60s: Did the band make any local TV appearances?
JC: We did perform on a show called Danceland on the Delaware with The Three Degrees. We also (appeared) on The Ed Hurst Show with The Soul Survivors (Expressway To Your Heart).
60s: Why and what year did the band change names to The Strimbling Blimbles? What was the significance of that name?
JC: We changed the name at the end of 1968 when we replaced some of the band members. Joe Seddon replaced Joe DiBartolo and Lee Albright replaced Pat McLaughlin on bass. Joe Seddon came up with the name. It was so bizarre and when people heard it they remembered it. He originally thought we should be disguised so no one would know who we were - like Kiss - but eventually we just went with the weird name.
60s: How did the gigs change for The Strimbling Blimbles compared to The Pur'Swa'Der...s?
JC: The gigs we did with The Pur'Swa'Der...s were dances, local clubs, the Battle of the Bands and the auto shows. The Strimbling Blimbles was more of the steady club circuit and a good record contract with a major label, Mercury. I think when we were The Pur'Swa'Der...s we were more popular.
60s: Where was the Blimbles' Perfect Dream / Holding My Eyes Down single recorded?
JC: It also was recorded in Philadelphia and was produced by Joe Renzetti, who also produced Spanky and Our Gang (Sunday Will Never Be The Same), Keith (98.6). The song was a tri-state hit in New Jersey, Pennsylvania and Delaware.

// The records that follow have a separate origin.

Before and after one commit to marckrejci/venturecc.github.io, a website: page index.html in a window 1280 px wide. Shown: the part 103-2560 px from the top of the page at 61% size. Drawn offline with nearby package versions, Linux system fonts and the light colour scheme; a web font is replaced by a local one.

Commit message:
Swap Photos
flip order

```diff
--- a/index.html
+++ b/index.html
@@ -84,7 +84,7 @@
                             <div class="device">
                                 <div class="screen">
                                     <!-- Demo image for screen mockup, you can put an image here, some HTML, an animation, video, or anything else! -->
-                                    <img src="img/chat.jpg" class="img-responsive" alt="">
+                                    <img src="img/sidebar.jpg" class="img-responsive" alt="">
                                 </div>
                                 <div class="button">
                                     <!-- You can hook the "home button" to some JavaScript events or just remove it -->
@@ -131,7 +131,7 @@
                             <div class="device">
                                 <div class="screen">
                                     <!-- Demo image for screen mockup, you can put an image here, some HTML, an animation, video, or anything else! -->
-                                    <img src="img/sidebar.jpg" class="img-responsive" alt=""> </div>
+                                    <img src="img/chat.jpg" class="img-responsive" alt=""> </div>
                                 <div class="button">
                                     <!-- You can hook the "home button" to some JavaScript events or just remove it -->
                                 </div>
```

60s: Why did the band break up in 1971?
JC: Like most bands you start having internal problems; guys are thinking about going away to college and about relationships. We spent a lot of time playing on the road, summers down the Jersey Shore, and on the road for a month at a time in places like Rhode Island.
60s: What about today? Do you perform at all? If not, what keeps you busy?
JC: When I left the band in 1971 I married the girl I was going with in high school. We moved to Florida where her parents lived. This December we will be married for 33 years. I have four children who are all out on their own. I worked construction for about four years with my wife’s father but it was too inconsistent. I got a job working for Pepsi Cola as a delivery driver and have worked my way up through the company. Right now I am an Education Key Account Manager overseeing School contracts for the West Coast of Florida.
I still write music and sit in with a friend of mine, Dennis Lee (The Dennis Lee Show), who plays state fairs and festivals all over the country. I had the opportunity to sit in with him when he opened the Taste of Pinellas for The Neville Brothers, Chicago, and B52’s in 2003. That was a great experience.
60s: How do you best summarize your experiences with The Pur'Swa'Der...s?
JC: I look back on those days as memories that will be with me my whole life. I can hear songs on the radio today and picture where I was and our band playing that song to a crowd at a college or a club. It is too bad that time and miles come between things that meant so much to me as I was growing up.
"Copyrighted and originally printed on www.60sgaragebands.com